Information provided START

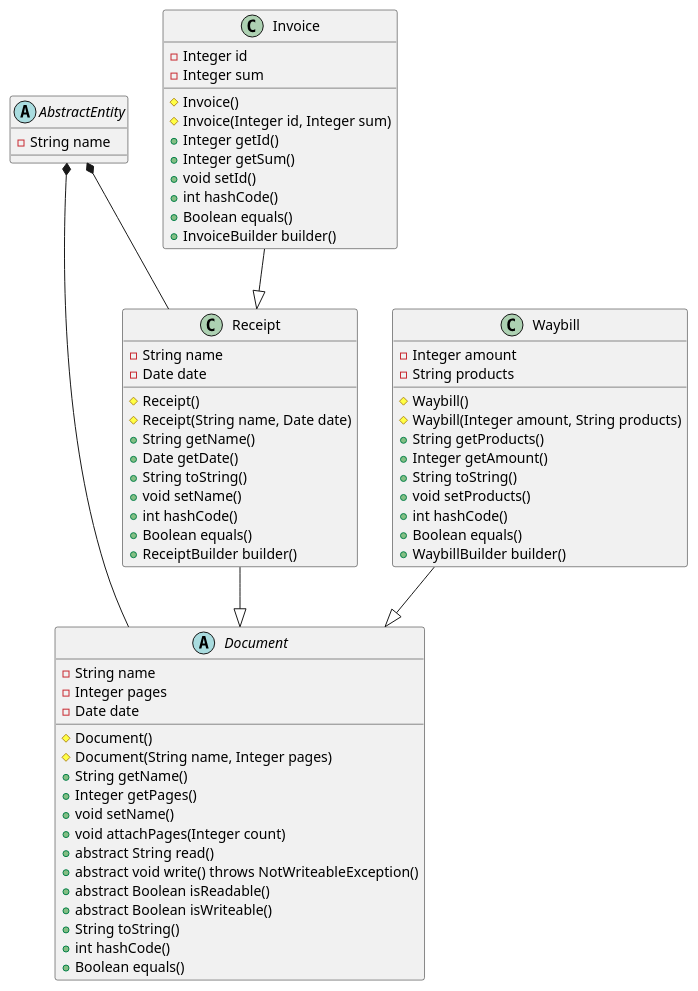
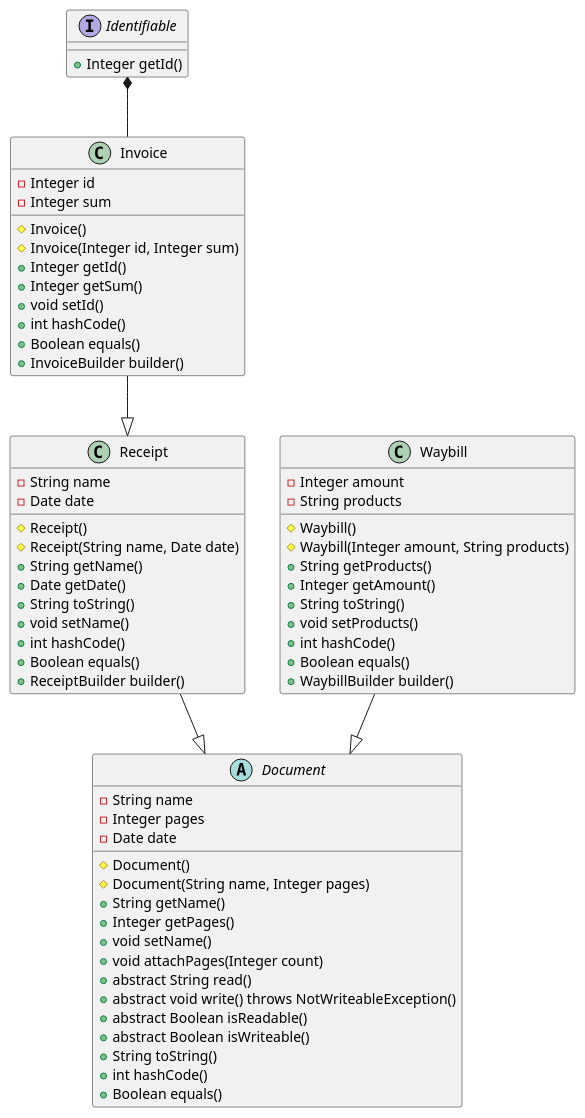
The diagram in src/week11.puml (pogozhevilya/cinema_proj), drawn with PlantUML before and after one commit.

Commit message:
added changes for uml-diagrams

```diff
--- a/src/week11.puml
+++ b/src/week11.puml
@@ -1,67 +1,67 @@
 @startuml
-abstract class AbstractEntity{
-- String name
+
+interface Identifiable {
+    + Integer getId()
 }
 abstract class Document {
     - String name
     - Integer pages
     - Date date
     # Document()
     # Document(String name, Integer pages)
     + String getName()
     + Integer getPages()
     + void setName()
     + void attachPages(Integer count)
     + abstract String read()
     + abstract void write() throws NotWriteableException()
     + abstract Boolean isReadable()
     + abstract Boolean isWriteable()
     + String toString()
     + int hashCode()
     + Boolean equals()
 }
 class Waybill{
     - Integer amount
     - String products
     # Waybill()
     # Waybill(Integer amount, String products)
     + String getProducts()
     + Integer getAmount()
     + String toString()
     + void setProducts()
     + int hashCode()
     + Boolean equals()
     + WaybillBuilder builder()
 }
 class Receipt {
     - String name
     - Date date
     # Receipt()
     # Receipt(String name, Date date)
     + String getName()
     + Date getDate()
     + String toString()
     + void setName()
     + int hashCode()
     + Boolean equals()
     + ReceiptBuilder builder()
 }
 class Invoice {
     - Integer id
     - Integer sum
     # Invoice()
     # Invoice(Integer id, Integer sum)
     + Integer getId()
     + Integer getSum()
     + void setId()
     + int hashCode()
     + Boolean equals()
     + InvoiceBuilder builder()
 }
 
 Invoice --|> Receipt
 Receipt--|> Document
 Waybill --|> Document
-AbstractEntity *-- Document
-AbstractEntity *-- Receipt
+Identifiable *-- Invoice
 @enduml
```
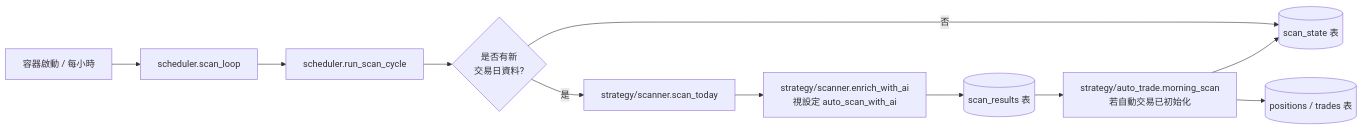
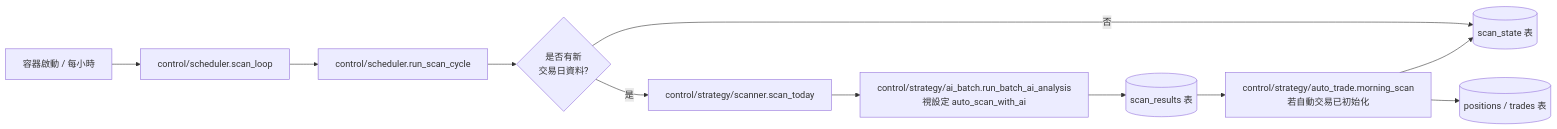
The second of 4 diagrams in README.md (t33287720/stock-agent), drawn with Mermaid before and after one commit. The commit also changed other lines of this file and 40 other files, not shown here.

````diff
--- a/README.md
+++ b/README.md
@@ -112,13 +128,13 @@
 ```mermaid
 flowchart LR
-    Start[容器啟動 / 每小時] --> Loop[scheduler.scan_loop]
-    Loop --> Cycle[scheduler.run_scan_cycle]
+    Start[容器啟動 / 每小時] --> Loop[control/scheduler.scan_loop]
+    Loop --> Cycle[control/scheduler.run_scan_cycle]
     Cycle --> Check{是否有新<br/>交易日資料?}
     Check -- 否 --> State[(scan_state 表)]
-    Check -- 是 --> Scan[strategy/scanner.scan_today]
-    Scan --> AI[strategy/scanner.enrich_with_ai<br/>視設定 auto_scan_with_ai]
+    Check -- 是 --> Scan[control/strategy/scanner.scan_today]
+    Scan --> AI[control/strategy/ai_batch.run_batch_ai_analysis<br/>視設定 auto_scan_with_ai]
     AI --> Results[(scan_results 表)]
-    Results --> Morning[strategy/auto_trade.morning_scan<br/>若自動交易已初始化]
+    Results --> Morning[control/strategy/auto_trade.morning_scan<br/>若自動交易已初始化]
     Morning --> Positions[(positions / trades 表)]
     Morning --> State
 ```
````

Information provided END

* Work instructions *
Quote the full listing above word for word; exclude every picture from the copy.

* Result of this exercise *
The diagram in src/week11.puml (pogozhevilya/cinema_proj), drawn with PlantUML before and after one commit.

Commit message:
added changes for uml-diagrams

```diff
--- a/src/week11.puml
+++ b/src/week11.puml
@@ -1,67 +1,67 @@
 @startuml
-abstract class AbstractEntity{
-- String name
+
+interface Identifiable {
+    + Integer getId()
 }
 abstract class Document {
     - String name
     - Integer pages
     - Date date
     # Document()
     # Document(String name, Integer pages)
     + String getName()
     + Integer getPages()
     + void setName()
     + void attachPages(Integer count)
     + abstract String read()
     + abstract void write() throws NotWriteableException()
     + abstract Boolean isReadable()
     + abstract Boolean isWriteable()
     + String toString()
     + int hashCode()
     + Boolean equals()
 }
 class Waybill{
     - Integer amount
     - String products
     # Waybill()
     # Waybill(Integer amount, String products)
     + String getProducts()
     + Integer getAmount()
     + String toString()
     + void setProducts()
     + int hashCode()
     + Boolean equals()
     + WaybillBuilder builder()
 }
 class Receipt {
     - String name
     - Date date
     # Receipt()
     # Receipt(String name, Date date)
     + String getName()
     + Date getDate()
     + String toString()
     + void setName()
     + int hashCode()
     + Boolean equals()
     + ReceiptBuilder builder()
 }
 class Invoice {
     - Integer id
     - Integer sum
     # Invoice()
     # Invoice(Integer id, Integer sum)
     + Integer getId()
     + Integer getSum()
     + void setId()
     + int hashCode()
     + Boolean equals()
     + InvoiceBuilder builder()
 }
 
 Invoice --|> Receipt
 Receipt--|> Document
 Waybill --|> Document
-AbstractEntity *-- Document
-AbstractEntity *-- Receipt
+Identifiable *-- Invoice
 @enduml
```
The second of 4 diagrams in README.md (t33287720/stock-agent), drawn with Mermaid before and after one commit. The commit also changed other lines of this file and 40 other files, not shown here.

````diff
--- a/README.md
+++ b/README.md
@@ -112,13 +128,13 @@
 ```mermaid
 flowchart LR
-    Start[容器啟動 / 每小時] --> Loop[scheduler.scan_loop]
-    Loop --> Cycle[scheduler.run_scan_cycle]
+    Start[容器啟動 / 每小時] --> Loop[control/scheduler.scan_loop]
+    Loop --> Cycle[control/scheduler.run_scan_cycle]
     Cycle --> Check{是否有新<br/>交易日資料?}
     Check -- 否 --> State[(scan_state 表)]
-    Check -- 是 --> Scan[strategy/scanner.scan_today]
-    Scan --> AI[strategy/scanner.enrich_with_ai<br/>視設定 auto_scan_with_ai]
+    Check -- 是 --> Scan[control/strategy/scanner.scan_today]
+    Scan --> AI[control/strategy/ai_batch.run_batch_ai_analysis<br/>視設定 auto_scan_with_ai]
     AI --> Results[(scan_results 表)]
-    Results --> Morning[strategy/auto_trade.morning_scan<br/>若自動交易已初始化]
+    Results --> Morning[control/strategy/auto_trade.morning_scan<br/>若自動交易已初始化]
     Morning --> Positions[(positions / trades 表)]
     Morning --> State
 ```
````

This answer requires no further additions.